Based on Sheri Fink's 2013 book Five Days at Memorial: Life and Death in a Storm-Ravaged Hospital, Five Days at Memorial depicts what happened at a New Orleans hospital after Hurricane Katrina made landfall in Louisiana in 2005. It plays a little like a documentary in that real footage is interspersed with the fictionalization of the story, and the series follows the aftermath as investigators try to determine how 45 people ended up dying in the hospital.

As a non-American, I have to disclose that I only have a few memories of Hurricane Katrina's impact back in 2005. I remember the scale of the disaster from afar, but without social media or regular internet access at the time, I have to admit I didn't follow what happened very closely. Listening to Floodlines a couple of years ago helped me get a better idea of what happened, but when Five Days at Memorial was announced, I still had no idea the hospitals had been this badly affected, much less how some of them had dealt with what happened. So please forgive any gaucheness on my part about this, since I know how sensitive a subject it is.



When Hurricane Katrina was first announced, Memorial Hospital and its staff prepared as it always had when hurricanes were forecast. It was also regularly used as a shelter for nearby families whose houses weren't as likely to resist the heavy winds and rain, meaning it transformed into a rallying point for the staff's close ones, pets, and non patients, as well as Memorial patients, and LifeCare patients. LifeCare acted and operated as a separate entity with a different overall owner, with seemingly little contact made with Memorial, as the show illustrates later on. While the hospital seems to be able to deal with the regular consequences of a hurricane (broken glass, falling trees, etc.), it's made apparent quite soon that in case of heavy flooding, nothing suitable is in place, least of all an evacuation plan. At the time, it seems like more focus was put on biohazards than environmental threats, and no one anticipated the level of destruction that could, and would, be brought on by New Orleans's sheer unpreparedness. Dr Anna Pou's (Vera Farmiga) little cans of tuna seem even more ridiculous in hindsight, as do Susan Mulderick's (Cherry Jones) piles of increasingly useless folders, all depicting plans that won't help anyone.

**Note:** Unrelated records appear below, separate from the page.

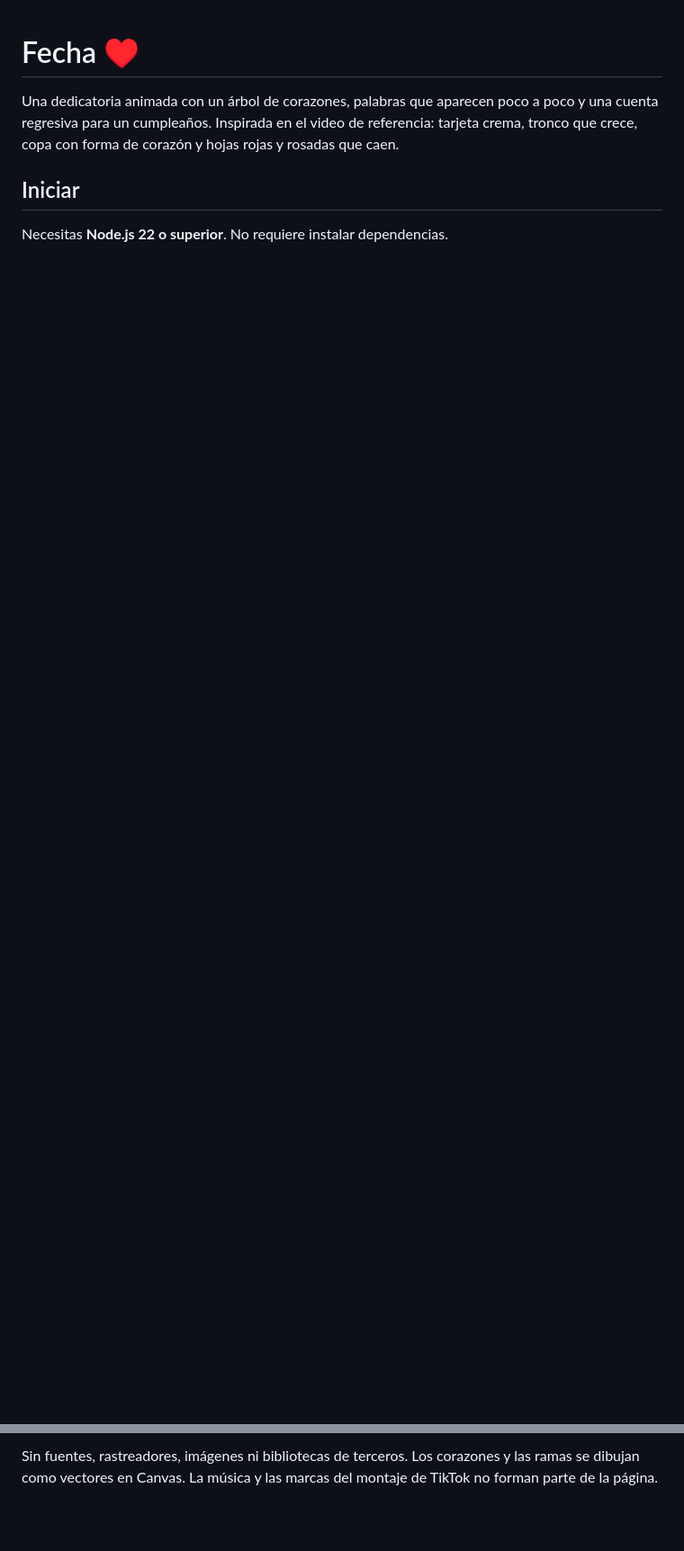
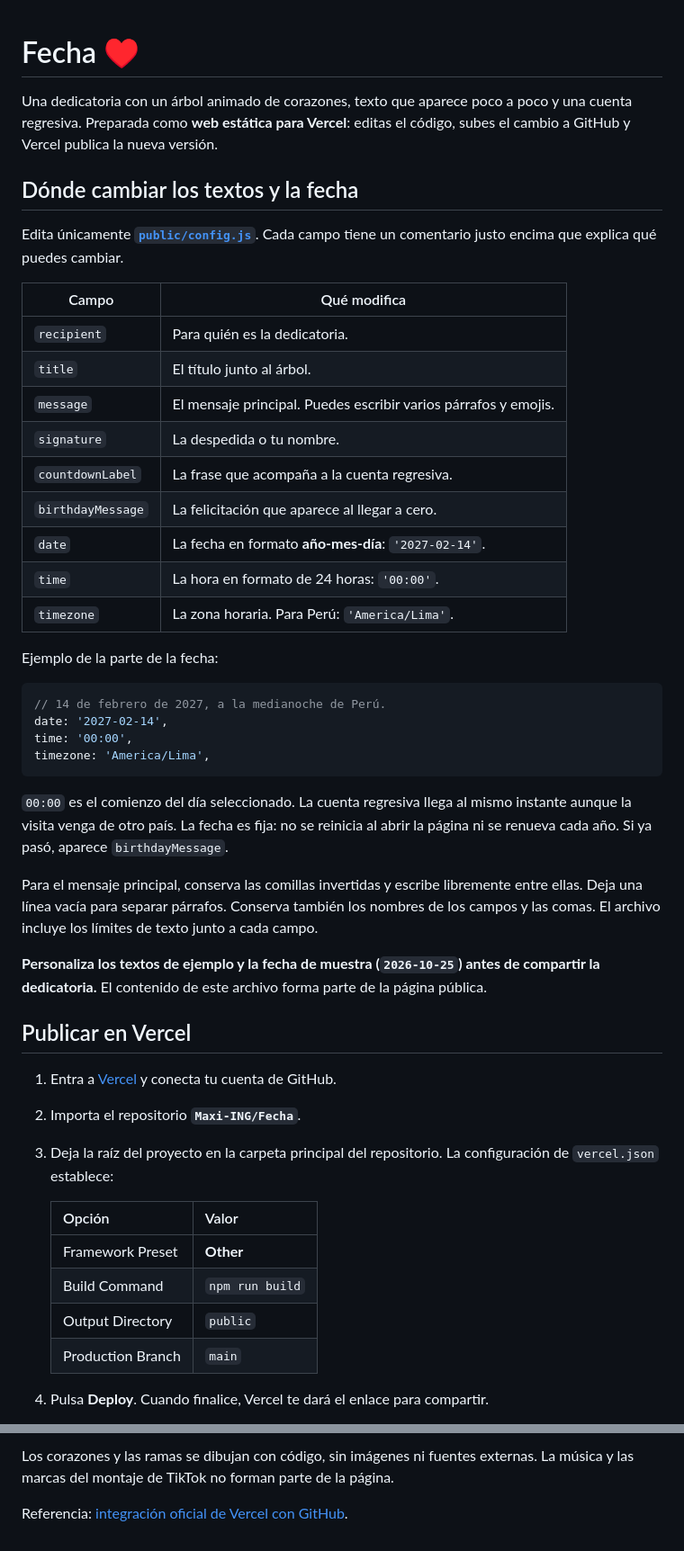
Before and after one commit to Maxi-ING/Fecha, a Markdown page: README.md, 2 parts joined by grey strips. Shown at 90% size. Drawn GitHub-style; blank space fills up the shorter version.

````diff
--- a/README.md
+++ b/README.md
@@ -1,7 +1,50 @@
 # Fecha ♥
 
-Una dedicatoria animada con un árbol de corazones, palabras que aparecen poco a poco y una cuenta regresiva para un cumpleaños. Inspirada en el video de referencia: tarjeta crema, tronco que crece, copa con forma de corazón y hojas rojas y rosadas que caen.
+Una dedicatoria con un árbol animado de corazones, texto que aparece poco a poco y una cuenta regresiva. Preparada como **web estática para Vercel**: editas el código, subes el cambio a GitHub y Vercel publica la nueva versión.
 
-## Iniciar
+## Dónde cambiar los textos y la fecha
 
-Necesitas **Node.js 22 o superior**. No requiere instalar dependencias.
+Edita únicamente **[`public/config.js`](public/config.js)**. Cada campo tiene un comentario justo encima que explica qué puedes cambiar.
+
+| Campo | Qué modifica |
+| --- | --- |
+| `recipient` | Para quién es la dedicatoria. |
+| `title` | El título junto al árbol. |
+| `message` | El mensaje principal. Puedes escribir varios párrafos y emojis. |
+| `signature` | La despedida o tu nombre. |
+| `countdownLabel` | La frase que acompaña a la cuenta regresiva. |
+| `birthdayMessage` | La felicitación que aparece al llegar a cero. |
+| `date` | La fecha en formato **año-mes-día**: `'2027-02-14'`. |
+| `time` | La hora en formato de 24 horas: `'00:00'`. |
+| `timezone` | La zona horaria. Para Perú: `'America/Lima'`. |
+
+Ejemplo de la parte de la fecha:
+
+```js
+// 14 de febrero de 2027, a la medianoche de Perú.
+date: '2027-02-14',
+time: '00:00',
+timezone: 'America/Lima',
+```
+
+`00:00` es el comienzo del día seleccionado. La cuenta regresiva llega al mismo instante aunque la visita venga de otro país. La fecha es fija: no se reinicia al abrir la página ni se renueva cada año. Si ya pasó, aparece `birthdayMessage`.
+
+Para el mensaje principal, conserva las comillas invertidas y escribe libremente entre ellas. Deja una línea vacía para separar párrafos. Conserva también los nombres de los campos y las comas. El archivo incluye los límites de texto junto a cada campo.
+
+**Personaliza los textos de ejemplo y la fecha de muestra (`2026-10-25`) antes de compartir la dedicatoria.** El contenido de este archivo forma parte de la página pública.
+
+## Publicar en Vercel
+
+1. Entra a [Vercel](https://vercel.com/new) y conecta tu cuenta de GitHub.
+2. Importa el repositorio **`Maxi-ING/Fecha`**.
+3. Deja la raíz del proyecto en la carpeta principal del repositorio. La configuración de `vercel.json` establece:
+
+   | Opción | Valor |
+   | --- | --- |
+   | Framework Preset | **Other** |
+   | Build Command | `npm run build` |
+   | Output Directory | `public` |
+   | Production Branch | `main` |
+
+4. Pulsa **Deploy**. Cuando finalice, Vercel te dará el enlace para compartir.
+
@@ -77,2 +106,4 @@ test/            Pruebas del servidor y las fechas
 
-Sin fuentes, rastreadores, imágenes ni bibliotecas de terceros. Los corazones y las ramas se dibujan como vectores en Canvas. La música y las marcas del montaje de TikTok no forman parte de la página.
+Los corazones y las ramas se dibujan con código, sin imágenes ni fuentes externas. La música y las marcas del montaje de TikTok no forman parte de la página.
+
+Referencia: [integración oficial de Vercel con GitHub](https://vercel.com/docs/git/vercel-for-github).
````
Also changed, not shown: other parts of README.md (+40 -54 lines).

After the hospital succeeds in weathering the storm's initial impact, moral is good at Memorial since while there is damage, most of it is reparable and the worst seems over. Unfortunately, this respite doesn't last long since it quickly becomes obvious that the water, far from receding, is coming back. As worried staff gathers from the news, the city's pumps don't seem to be working, and the leevees have collapsed. The hospital's generators are (as is the case for almost all New Orleans hospitals apparently) situated low enough that if the water rises, they won't be able to work anymore. The AC's already off, but if they lose power completely, it'll be chaos. A hospital can only remain a hospital if it can provide care to its patients, many of which need ventilation and other crucial systems dependant on power, which is no longer available.

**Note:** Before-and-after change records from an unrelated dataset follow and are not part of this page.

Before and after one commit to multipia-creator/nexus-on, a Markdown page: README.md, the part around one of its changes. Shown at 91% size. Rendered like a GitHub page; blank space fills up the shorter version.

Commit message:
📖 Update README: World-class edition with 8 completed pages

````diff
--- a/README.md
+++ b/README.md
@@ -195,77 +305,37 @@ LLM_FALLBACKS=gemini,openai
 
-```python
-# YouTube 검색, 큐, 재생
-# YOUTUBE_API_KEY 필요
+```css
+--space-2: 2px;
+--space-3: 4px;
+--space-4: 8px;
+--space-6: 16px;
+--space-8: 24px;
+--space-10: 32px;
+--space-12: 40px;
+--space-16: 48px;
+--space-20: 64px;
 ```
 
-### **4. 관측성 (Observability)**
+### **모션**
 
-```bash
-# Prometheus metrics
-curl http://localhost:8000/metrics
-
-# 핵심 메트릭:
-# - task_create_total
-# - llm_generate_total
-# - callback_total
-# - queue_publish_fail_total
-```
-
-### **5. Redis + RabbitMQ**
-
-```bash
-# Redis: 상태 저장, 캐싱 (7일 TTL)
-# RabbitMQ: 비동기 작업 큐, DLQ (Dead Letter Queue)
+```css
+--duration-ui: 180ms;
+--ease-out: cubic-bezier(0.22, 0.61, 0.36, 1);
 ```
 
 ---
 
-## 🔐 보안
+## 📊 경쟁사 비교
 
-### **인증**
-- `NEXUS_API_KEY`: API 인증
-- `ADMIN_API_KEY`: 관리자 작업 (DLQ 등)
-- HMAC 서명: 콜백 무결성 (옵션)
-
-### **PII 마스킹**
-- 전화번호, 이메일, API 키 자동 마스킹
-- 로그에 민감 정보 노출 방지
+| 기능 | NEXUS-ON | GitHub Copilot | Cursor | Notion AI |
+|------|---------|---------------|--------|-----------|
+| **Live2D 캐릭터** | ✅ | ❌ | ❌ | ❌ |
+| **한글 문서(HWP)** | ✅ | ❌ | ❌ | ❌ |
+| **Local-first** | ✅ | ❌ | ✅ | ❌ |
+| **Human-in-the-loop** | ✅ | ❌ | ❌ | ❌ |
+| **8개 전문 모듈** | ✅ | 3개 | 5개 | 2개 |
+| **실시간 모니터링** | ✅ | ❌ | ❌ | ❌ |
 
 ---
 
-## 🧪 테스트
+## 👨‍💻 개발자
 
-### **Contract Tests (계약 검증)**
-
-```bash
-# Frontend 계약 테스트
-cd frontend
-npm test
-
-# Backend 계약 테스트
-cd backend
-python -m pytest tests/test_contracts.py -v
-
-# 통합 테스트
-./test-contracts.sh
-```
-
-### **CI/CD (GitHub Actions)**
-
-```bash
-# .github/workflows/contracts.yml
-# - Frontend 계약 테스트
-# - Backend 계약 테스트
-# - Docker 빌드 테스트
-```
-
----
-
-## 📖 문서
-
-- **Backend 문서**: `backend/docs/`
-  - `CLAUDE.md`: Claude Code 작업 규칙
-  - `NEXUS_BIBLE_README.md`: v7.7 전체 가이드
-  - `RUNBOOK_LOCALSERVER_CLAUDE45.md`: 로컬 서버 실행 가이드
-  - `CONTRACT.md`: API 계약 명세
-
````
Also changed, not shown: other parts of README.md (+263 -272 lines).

The rest of the series depicts exactly what went down, day by day, when choices had to be made: who to evacuate first, the sickest patients, or those estimated most likely to survive? Much debate exists about the legitimacy of triage "rules" and they often are as varied as the number of health professionnals that are asked about how they'd proceed. With no existing rulebook in place, Memorial's decisions quickly descend into complete chaos and inequality, with gutwrenching scenes and baffling decision making. It's also illuminating to observe how little was done by the U.S. disaster relief to organize the rescue, even though people were willing and ready to help, as well as how much bureaucracy can stifle any attempt at efficiency, often completely omitting the very real, very human aspect of the situation.


The cast is very much an ensemble, and is great as such, but Vera Farmiga and Cherry Jones definitely deserve special mentions here. Vera Farmiga succeeds in making you root for Dr Anna Pou during the first five days of the disaster, as she tries her best but ultimately unravels when faced with impossible decisions, all while becoming a villainish figure in the end when she faces the consequences of what she decided to do to the patients. Cherry Jones is fantastic as Susan Mulderick, displaying both her toughness as she suddenly finds herself having to make an evacuation plan out of thin air, and her vulnerability when it all becomes too much, especially in the scenes with her own mother.

The show does a great job to show how the hospital was failed at every single level, from its inherent structure, to its lack of organization, and to the government's utterly infuriating response (or lack thereof). By the end, especially since it took place so recently, it's impossible not to feel disgusted and angry over what happened, and why it happened. The show is also an hommage to the victims and their families, and especially at a time when we're still in the throws of a worldwide crisis, asks that something like this enver happens again.